Black Quantum Futurism presents
Community Futurisms: Time & Memory in North Philly 002 - Black Space Agency
Inspired by the legacy of the Fair Housing Act, Civil Rights and Black Liberation movements, and the space race in North Philadelphia during the 1960s, this art exhibition and community programming explores issues of affordable and fair housing, displacement/space/land grabs, and gentrification through the lens of afrofuturism, oral histories/futures, and Black spatial-temporal autonomy.
In North Philly during the 1960’s, Rev. Leon H. Sullivan, a civil rights leader and minister at Philadelphia’s Zion Baptist Church, established Progress Aerospace Enterprises (PAE), one of the first Black-owned aerospace companies. An innovator of its day, PAE had strong connections to the Civil Rights and Black liberation movements, affordable housing, economic stability, passage of the Fair Housing Act, and the space race. Sullivan, along with church members from Zion Baptist, also founded the Zion Gardens affordable housing project and Progress Plaza, Opportunities Industrialization Center, Inc., and other innovative organizations and programs around the country and world. The Civil Rights movement and space race would collide, with a lot of popular resistance to the Moon landing and the space race from the Black community, such as the Poor People’s Campaign March at Kennedy Space Center, which condemned the government for pouring billions into the moon landing while ignoring the growing issues of poverty and lack of affordable housing. The Black community also spoke out against the lack of diversity in NASA astronauts and the controversial resignation of a Black astronaut a few years before the moon landing. In response to some of these critiques, NASA became briefly involved in the design and applicability of spaceship materials in “urban” and government-subsidized housing. Much of this resistance and involvement has been erased from the popular memory.
Curated by Black Quantum Futurism, art exhibition and programming collaborators include: Youth HEALers Stand Up!, Denise Valentine, Betty Leacraft, Faye Anderson, Sammus, and Metropolarity. Artwork will be on display at Icebox Project Space from April 12-April 27, 2018. Programming will take place on various dates (separate invites will be linked below). All events are free. Icebox Project Space is an accessible space. If you need additional accommodations to participate, please contact us at firstname.lastname@example.org.
April 14 (7-9pm)- Black Space Agency Opening Reception w/ Black Quantum Futurism performance at Icebox Project Space
April 15, 2018 - Black Space Time Matters Movie Day + Discussion + Mapping (Screening Afronauts + Space Traders + + TBA) at Icebox Project Space
April 18, 2018 - Housing Futures: Landlord-Tenant Rights workshop (to be held at Brewerytown-Sharswood Neighborhood Advisory Council at 30th and Master Street) - https://www.facebook.com/events/201195287319732/
April 21, 2018 (3-5pm) - Blue Note Salon
April 22, 2018 (12:30-3:30pm) - Youth Housing Visioning Session at Icebox Project Space https://www.facebook.com/events/436911333429302/
Community Futurisms: Time & Memory in North Philly is an ongoing collaborative art + creative research project exploring the impact of redevelopment, gentrification, and displacement within North Philly.

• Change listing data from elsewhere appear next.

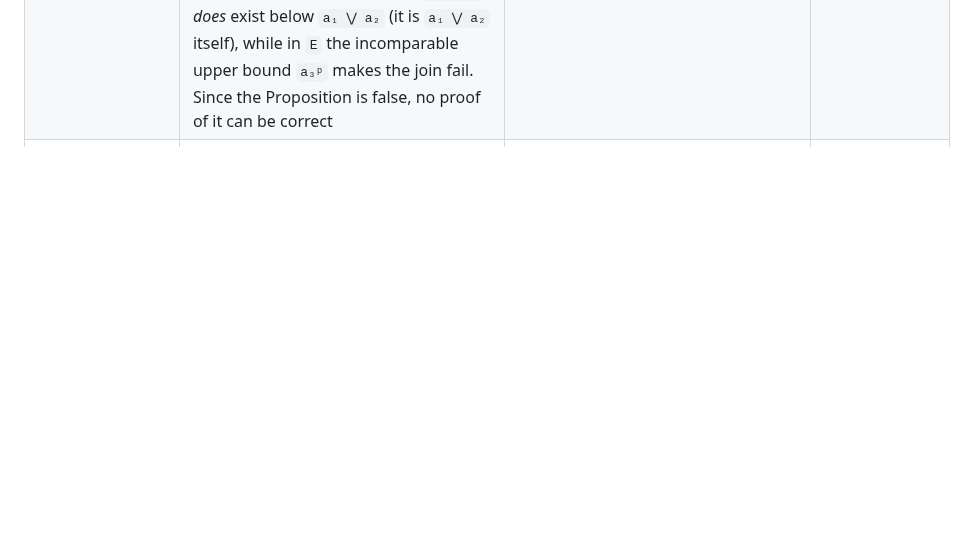
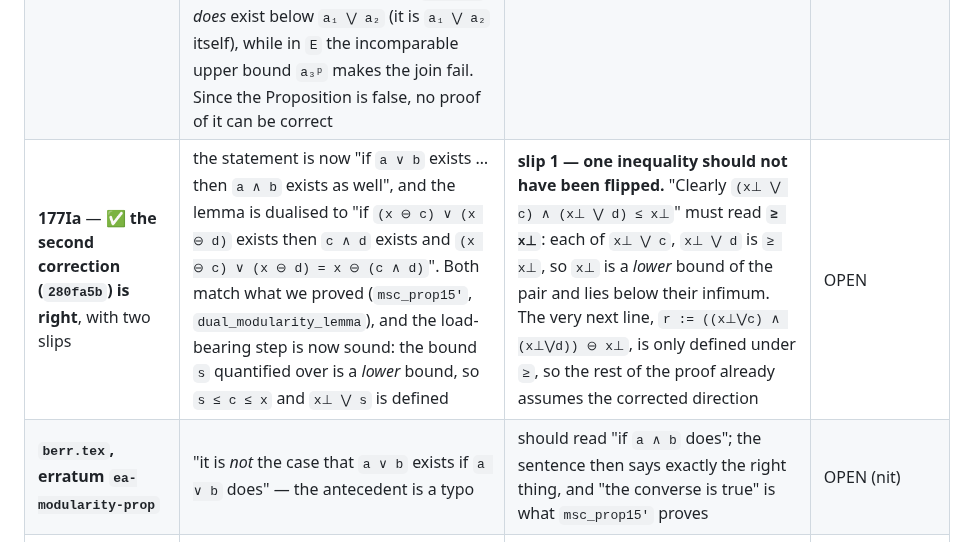
Before and after one commit to westerbaan/theses, a Markdown page: lean/ERRATA.md, the part around the change. GitHub-like rendering; blank space fills up the shorter version.

Commit message:
The second 177Ia correction is right, modulo one flipped inequality
Merged 280fa5b and checked it against the machine-checked counterexample and
against our dual_modularity_lemma.  The statement is now "if a v b exists ...
then a ^ b exists as well", and the lemma is dualised to "if (x (-) c) v
(x (-) d) exists then c ^ d exists and (x (-) c) v (x (-) d) = x (-) (c ^ d)".
Both match what we proved -- msc_prop15' and dual_modularity_lemma -- and the
load-bearing step is now sound: the bound s quantified over is a LOWER bound,
so s <= c <= x and x^perp (+) s is defined, which is exactly what fails for
upper bounds.

TWO SLIPS.

One inequality was flipped that should not have been.  "Clearly
(x^perp (+) c) ^ (x^perp (+) d) <= x^perp" must read >= x^perp: each of
x^perp (+) c and x^perp (+) d is >= x^perp, so x^perp is a LOWER bound of the
pair and lies below their infimum.  Dualising flips the bounds being quantified
over, but not this one, which holds for the same reason in both versions.  The
next line, r := ((x^perp (+) c) ^ (x^perp (+) d)) (-) x^perp, is only defined
under >=, so the remainder of the proof already presumes the corrected
direction.

And the new berr.tex erratum reads "it is not the case that a v b exists if
a v b does" -- the antecedent should be a ^ b.  With that fixed the sentence
says exactly the right thing, and its "but the converse is true" is what
msc_prop15' proves.

Co-Authored-By: Claude Opus 5 (1M context) <noreply@anthropic.com>
Claude-Session: https://claude.ai/code/session_01AAVNhZNYdfF67S69bFZHu1

```diff
--- a/lean/ERRATA.md
+++ b/lean/ERRATA.md
@@ -95,6 +95,8 @@ time the sources are edited.
 | **177Ia** (`ea-modularity-prop`) | **the Proposition is false as printed** — the existence half fails. Machine-checked counterexample `WrightTriangle.not_ea_modularity_prop` in `B/Eff/EffectAlgebras.lean`: the Greechie loop of order 3 (three blocks `2³` pasted in a triangle, 14 elements; every effect algebra axiom checked by `decide`). There `a₁ ⊥ a₂` and `a₁ ∧ a₂ = 0` exists, but `a₁ ∨ a₂` does **not** — `a₄ᵖ = a₁ ⋁ a₂` and `a₃ᵖ = a₆ ⋁ a₁ = a₂ ⋁ a₅` are incomparable minimal upper bounds. Conceptually: in *any* orthoalgebra `a ⊥ b` forces `a ∧ b = 0`, so the Proposition would make every orthoalgebra an orthomodular poset, which is exactly what the Wright triangle is not. The cited Dvurečenskij–Pulmannová 1.8.2 must therefore carry a hypothesis the thesis drops (lattice-ordered, or `a ∨ b` assumed to exist) | hypothesise that `a ∨ b` exists: then the identity `a ⋁ b = (a ∧ b) ⋁ (a ∨ b)` holds and is proved (`ea_modularity_prop`, realigned, from master's thesis Cor. 16.2 = `msc_cor16_2`). Both consumers survive: **177VI** `orth-ea-is-orthomodular` is in an ortholattice, where both bounds exist (already proved, using exactly this specialisation), and **208III** is in `SPred X`, likewise a lattice (proved without modularity) | OPEN |
 | **177Ia** — ✅ **the repair: state it with `a ∨ b` hypothesised instead of `a ∧ b`** | the Proposition is true in that direction, and **strictly stronger than assuming both bounds**: from `a ⊥ b` and the existence of `a ∨ b` one gets that **`a ∧ b` exists** *and* `a ⋁ b = (a ∧ b) ⋁ (a ∨ b)`. Proved as `msc_prop15'` (`propext` only); it is master's thesis Proposition 15, which states it this way round. **Why one direction survives and the other does not**: for non-empty `U ⊆ ↓y` every *lower* bound of `U` in `E` is automatically in `↓y` (take `u ∈ U`; then `c ≤ u ≤ y`), so an interval infimum is an `E` infimum — whereas an *upper* bound need not be in `↓y`. The anti-automorphism `x ↦ (a ⋁ b) ⊖ x` swaps the two *within* `↓(a ⋁ b)`, so starting from a genuine `a ∨ b` (automatically `≤ a ⋁ b`) lands on an absolute infimum, while starting from `a ∧ b` lands on a merely interval-relative supremum — which is where the Wright triangle escapes | both of the thesis's uses are unaffected, being in lattices: 177VI in an ortholattice, 208III in `SPred X` | OPEN |
 | **177Ia** — ⚠️ **the author's correction of 2026-08-14 (`a13ddd3`) does not fix it** | the new proof replaces the false lemma with the master's-thesis argument: "`x ↦ x ⊖ y` is an order anti-automorphism of `{x ; x ≤ y}`, hence it turns infima into suprema and vice versa", concluding from `a ∧ b = ((a ⋁ b) ⊖ b) ∧ ((a ⋁ b) ⊖ a)` that "we know `b ∨ a` exists". **The anti-automorphism is of `↓(a ⋁ b)`, so it yields the join computed *in that interval*, not in `E`** — and promoting it is exactly the step the old proof got wrong. In the Wright triangle, `a₁ ∨ a₂` *does* exist below `a₁ ⋁ a₂` (it is `a₁ ⋁ a₂` itself), while in `E` the incomparable upper bound `a₃ᵖ` makes the join fail. Since the Proposition is false, no proof of it can be correct | the statement must change, not the proof: hypothesise that `a ∨ b` exists (see the row above). The same argument appears in the new `berr.tex` erratum keyed `ea-modularity-prop`, which needs the same correction | OPEN |
+| **177Ia** — ✅ **the second correction (`280fa5b`) is right**, with two slips | the statement is now "if `a ∨ b` exists … then `a ∧ b` exists as well", and the lemma is dualised to "if `(x ⊖ c) ∨ (x ⊖ d)` exists then `c ∧ d` exists and `(x ⊖ c) ∨ (x ⊖ d) = x ⊖ (c ∧ d)`". Both match what we proved (`msc_prop15'`, `dual_modularity_lemma`), and the load-bearing step is now sound: the bound `s` quantified over is a *lower* bound, so `s ≤ c ≤ x` and `x⊥ ⋁ s` is defined | **slip 1 — one inequality should not have been flipped.** "Clearly `(x⊥ ⋁ c) ∧ (x⊥ ⋁ d) ≤ x⊥`" must read **`≥ x⊥`**: each of `x⊥ ⋁ c`, `x⊥ ⋁ d` is `≥ x⊥`, so `x⊥` is a *lower* bound of the pair and lies below their infimum. The very next line, `r := ((x⊥⋁c) ∧ (x⊥⋁d)) ⊖ x⊥`, is only defined under `≥`, so the rest of the proof already assumes the corrected direction | OPEN |
+| **`berr.tex`, erratum `ea-modularity-prop`** | "it is *not* the case that `a ∨ b` exists if `a ∨ b` does" — the antecedent is a typo | should read "if `a ∧ b` does"; the sentence then says exactly the right thing, and "the converse is true" is what `msc_prop15'` proves | OPEN (nit) |
 | **177VI**, `eff.tex:555` — a consequence of the 2026-08-14 correction | "Similar to `\sref{modularity-lemma-proof}` one can show that `(b ⊖ a) ⋁ (b⊥ ∧ a) = ((b ⊖ a) ⋁ b⊥) ∧ ((b ⊖ a) ⋁ a)`". That label now sits on the **rewritten** point 20, whose three-line anti-automorphism argument no longer exhibits the technique being invoked — the reference resolves but no longer supports what it is cited for | what the step needs is `c ⋁ (u ∧ v) = (c ⋁ u) ∧ (c ⋁ v)`, i.e. **master's thesis Corollary 14.1, infimum half** — the *sound* half, since infima inside an interval are absolute. Cite that (or state it as a lemma); in our tree it is `msc_cor14_1_inf`. A citation fix, not a mathematical one | OPEN |
 | **177Ia**, points 20/30 (`modularity-lemma-proof`) | **the intermediate lemma is false too**, even after adding `c ⊥ d`: "if `(x ⊖ c) ∧ (x ⊖ d)` exists then `c ∨ d` exists". Machine-checked as `WrightTriangle.not_modularity_lemma` (take `x = a₁ ⋁ a₂`, `c = a₁`, `d = a₂`: `x ⊖ c = a₂`, `x ⊖ d = a₁`, infimum `0`, no join). Without `c ⊥ d` it already fails in the even-cardinality subsets of `{1,…,6}`: `x = {1,2,3,4}`, `c = {1,2}`, `d = {1,3}` give `(x⊖c) ∧ (x⊖d) = 0` while `{1,2,3,5}` is an upper bound of `c, d` not below `x`. The printed proof's flaw is visible in its last step: it takes an arbitrary upper bound `s` of `c, d` and forms `x⊥ ⋁ s`, which is defined only when `s ≤ x` | the lemma is sound *below `x`*: it does give the least upper bound among elements `≼ x` (formalised as `msc_cor14_2_sup_below`). Any repair must supply the existence of `c ∨ d` from elsewhere | OPEN |
 | **177Ia**, points 20/30 — ✅ **the lemma is salvageable by dualisation** | the printed lemma is not wrong in *method*, only in *direction*. Swap infimum for supremum and it becomes true, with the thesis's own argument unchanged: **for `c, d ≼ x`, if `(x ⊖ c) ∨ (x ⊖ d)` exists then `c ∧ d` exists and `(x ⊖ c) ∨ (x ⊖ d) = x ⊖ (c ∧ d)`.** Proved as `dual_modularity_lemma` (`propext` only). The asymmetry is precisely the flawed last step: the argument quantifies over a bound `s` of `c, d` and forms `x⊥ ⋁ s`, which needs `s ≼ x` — an *upper* bound of `c, d` need not be below `x` (the Wright triangle), a *lower* bound satisfies `s ≼ c ≼ x` for free. Note the dual needs **no** `c ⊥ d` and no relation between `x` and `c ⋁ d`; via the involution `(·) ↦ x ⊖ (·)` of `↓x` it *is* the sound half of the master's thesis's Corollary 14.2 (`msc_cor14_2_inf`) | if 177Ia is restated with `a ∨ b` hypothesised (the row above), its proof can keep the lemma, dualised: at `x = a ⋁ b`, `c = a`, `d = b` the dual lemma yields exactly `msc_prop15'` (formalised as `msc_prop15'_of_dual`), of which it is a strict generalisation. So the repair is one word — "infimum" → "supremum" — in the lemma, plus the corresponding swap in the Proposition | OPEN |
```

The first iteration of the project included the award winning afrofuturist community space, Community Futures Lab. https://www.blackquantumfuturism.com/community-futurisms
Black Quantum Futurism aims to restimulate memory of all of these interconnected events and underexplored history, make the threads visible and show how they reach into and overlay the present and future(s) of affordable housing, Black liberation, and the fight for space and time in our communities. The project specifically locates these inquiries within the context of uncovering time and memory in North Philly, unburying quantum, Afro-diasporic histories, and envisioning what tools are needed to create liberatory Afrofuture(s). The project considers the ways in which memory and time are interconnected to housing and location, as well as both universal and mundane concepts of space and race.